TASK STATEMENT:
Each line with the string "component" is to be copied from the records below.

SUPPLIED INFORMATION:
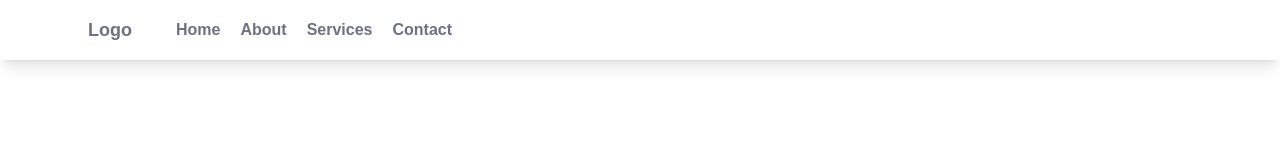
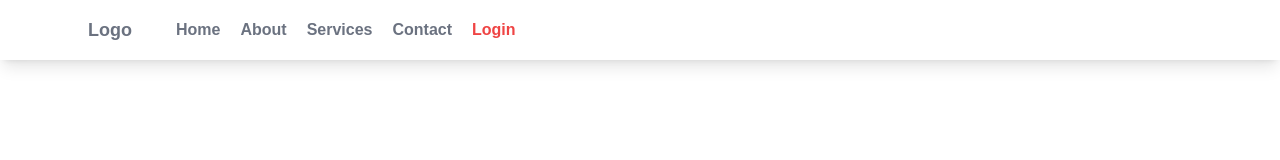
Before and after one commit to adilraees786/Sahdcn-Next-js, a Next.js app: page / in a window 1280 px wide. Shown: the top 160 px of the page. Built offline with nearby package versions, Linux system fonts and the light colour scheme.

Commit message:
addbtnclr

```diff
--- a/src/components/ui/component/Navbar.js
+++ b/src/components/ui/component/Navbar.js
@@ -28,7 +28,13 @@ export default function Navbar() {
               <Link href="/about" className="py-4 px-2 text-gray-500 font-semibold hover:text-green-500 transition duration-300">About</Link>
               <Link href="/services" className="py-4 px-2 text-gray-500 font-semibold hover:text-green-500 transition duration-300">Services</Link>
               <Link href="/contact" className="py-4 px-2 text-gray-500 font-semibold hover:text-green-500 transition duration-300">Contact</Link>
+              <div className="py-4 px-2 text-red-500 font-semibold hover:text-green-500 transition duration-300" >
+              <button className="">
+                Login
+              </button>
             </div>
+            </div>
+
           </div>
           <div className="md:hidden flex items-center">
             <button className="outline-none mobile-menu-button" onClick={toggleMenu}>
```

ANSWER TO THIS EXERCISE:
--- a/src/components/ui/component/Navbar.js
+++ b/src/components/ui/component/Navbar.js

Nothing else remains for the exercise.